Written by Aubrey Allegretti

13 November

Downing Street is not denying the remarks, and a Number 10 source has stepped in to clarify them.

A row has erupted after Boris Johnson reportedly condemned devolution in Scotland, saying it had been “a disaster north of the border”.

The prime minister claimed it was Tony Blair’s “biggest mistake” and that while he previously thought it was a good idea, he could not “see a case” for handing down more powers to Holyrood, according to The Sun.

Downing Street did not deny the remarks were made at a virtual meeting with northern Tory MPs, and a Number 10 source stepped in to clarify them.

But that did not stop a furious reaction outside Westminster.

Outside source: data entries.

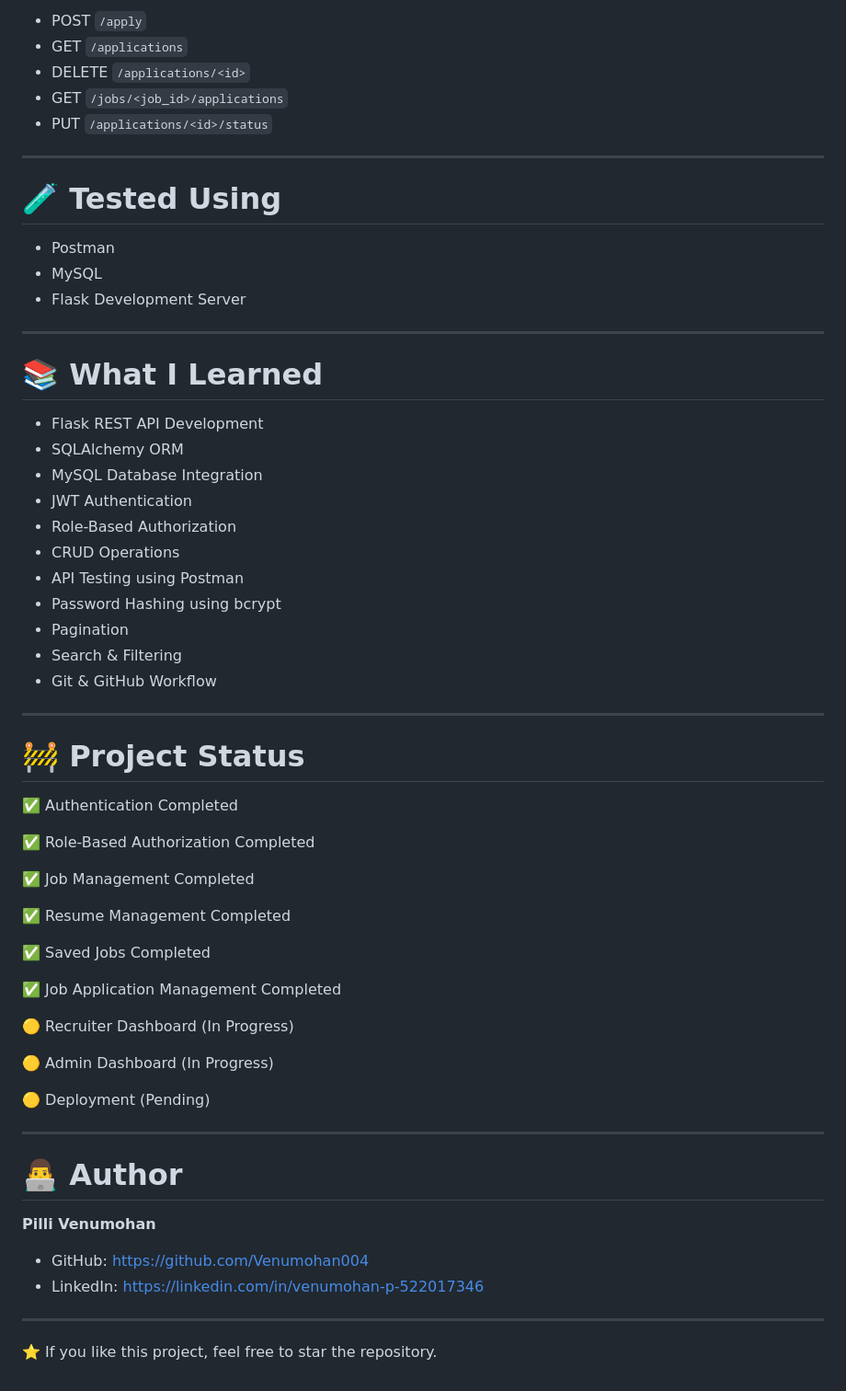
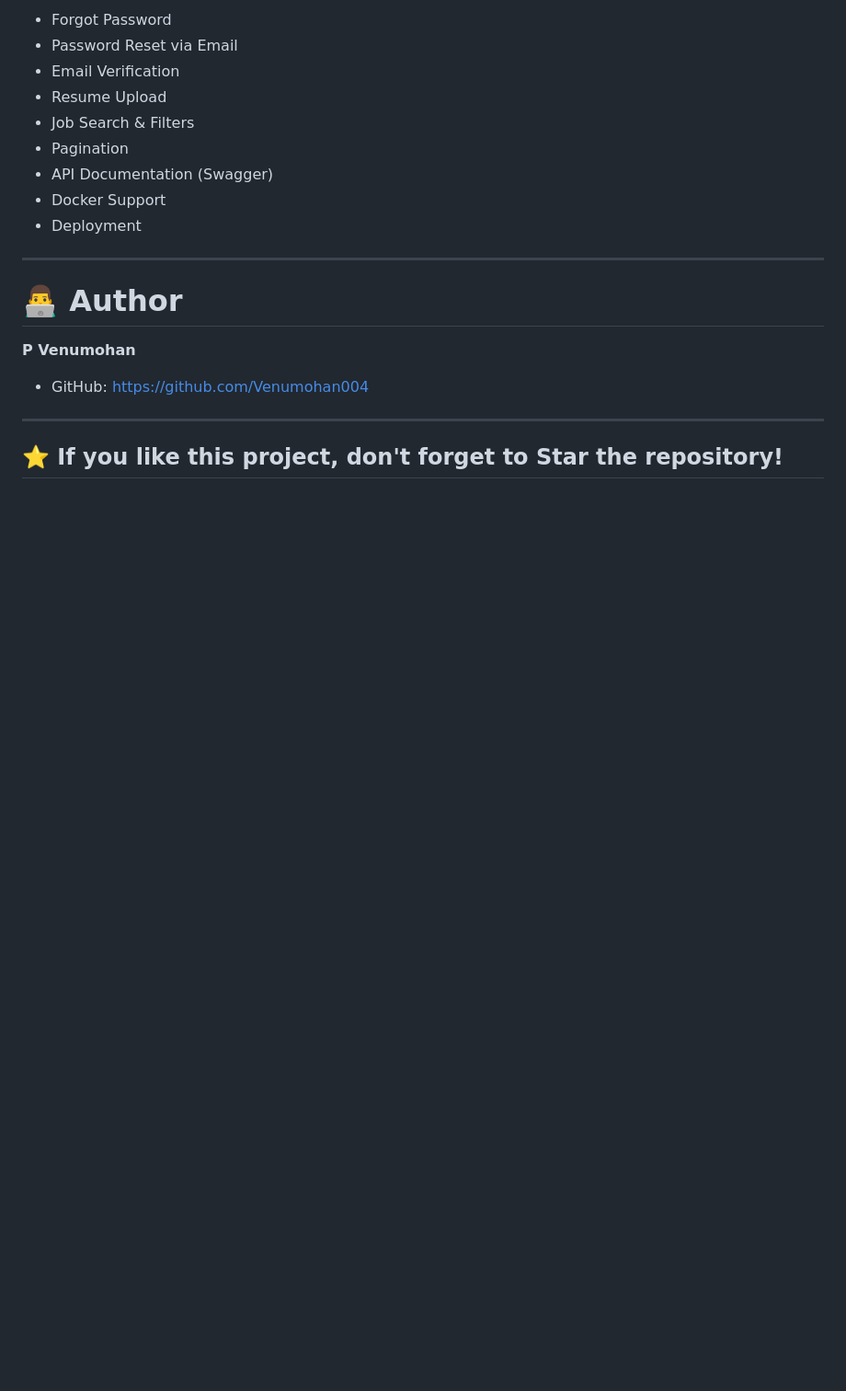
Before and after one commit to Venumohan004/JobPortal, a Markdown page: README.md, the part around one of its changes. Shown at 92% size. Drawn GitHub-style; blank space fills up the shorter version.

```diff
--- a/README.md
+++ b/README.md
@@ -194,64 +242,21 @@ Authorization: Bearer <JWT_TOKEN>
-* POST `/apply`
-* GET `/applications`
-* DELETE `/applications/<id>`
-* GET `/jobs/<job_id>/applications`
-* PUT `/applications/<id>/status`
-
----
-
-# 🧪 Tested Using
-
-* Postman
-* MySQL
-* Flask Development Server
-
----
-
-# 📚 What I Learned
-
-* Flask REST API Development
-* SQLAlchemy ORM
-* MySQL Database Integration
-* JWT Authentication
-* Role-Based Authorization
-* CRUD Operations
-* API Testing using Postman
-* Password Hashing using bcrypt
+* Forgot Password
+* Password Reset via Email
+* Email Verification
+* Resume Upload
+* Job Search & Filters
 * Pagination
-* Search & Filtering
-* Git & GitHub Workflow
-
----
-
-# 🚧 Project Status
-
-✅ Authentication Completed
-
-✅ Role-Based Authorization Completed
-
-✅ Job Management Completed
-
-✅ Resume Management Completed
-
-✅ Saved Jobs Completed
-
-✅ Job Application Management Completed
-
-🟡 Recruiter Dashboard (In Progress)
-
-🟡 Admin Dashboard (In Progress)
-
-🟡 Deployment (Pending)
+* API Documentation (Swagger)
+* Docker Support
+* Deployment
 
 ---
 
 # 👨‍💻 Author
 
-**Pilli Venumohan**
+**P Venumohan**
 
 * GitHub: https://github.com/Venumohan004
-* LinkedIn: https://linkedin.com/in/venumohan-p-522017346
 
 ---
 
-⭐ If you like this project, feel free to star the repository.
+## ⭐ If you like this project, don't forget to Star the repository!
```
Also changed, not shown: other parts of README.md (+167 -119 lines).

Douglas Ross, the Scottish Conservatives leader, flatly disagreed with the assessment, tweeting: “Devolution has not been a disaster.

“The SNP’s non-stop obsession with another referendum – above jobs, schools and everything else – has been a disaster.”

Nicola Sturgeon, Scotland’s first minister, is likely to use the comments as ammunition ahead of next year’s Holyrood election, where – if the SNP wins a majority – she will press for another independence referendum.

She tweeted: “Worth bookmarking these PM comments for the next time Tories say they’re not a threat to the powers of the Scottish Parliament – or, even more incredibly, that they support devolving more powers.

“The only way to protect & strengthen the Scottish Parliament is with independence.”

The timing of Mr Johnson’s comments are particularly sensitive because the UK government is trying to pass its controversial Internal Market Bill.

The draft legislation, which apart from planning to break international law by overriding the Brexit deal, has also sparked concern Westminster will take back some powers from Brussels following Brexit that the SNP say should be devolved.

Ian Murray, Labour’s shadow Scotland secretary, said: “The Tories have always been a bigger threat to the UK than any nationalist. Johnson with bells on.”

Attempting to quell the backlash, a Number 10 source said Mr Johnson “always supported devolution”, but that Mr Blair, under whom the Scottish Parliament was set up, “failed to foresee the rise of separatists”.

“Devolution is great – but not when it’s used by separatists and nationalists to break up the UK,” the source said.

Cabinet minister Robert Jenrick told Sky News’ Kay Burley that the prime minister “has always supported devolution” but is “at heart a unionist”.

“He is very troubled by the rise of nationalism and separatism in the form of Nicola Sturgeon and the SNP,” the housing secretary added.

“That, I think, is the comment he was making yesterday – that whilst in some parts of the UK devolution has enabled local people to have greater say over their own destinies, to make different and the right decisions for their own communities.

“One of the downsides in Scotland has been that it’s been misused by the SNP to drive a wedge between people who are ultimately part of the same country with hundreds of years of history, of friendship and partnership.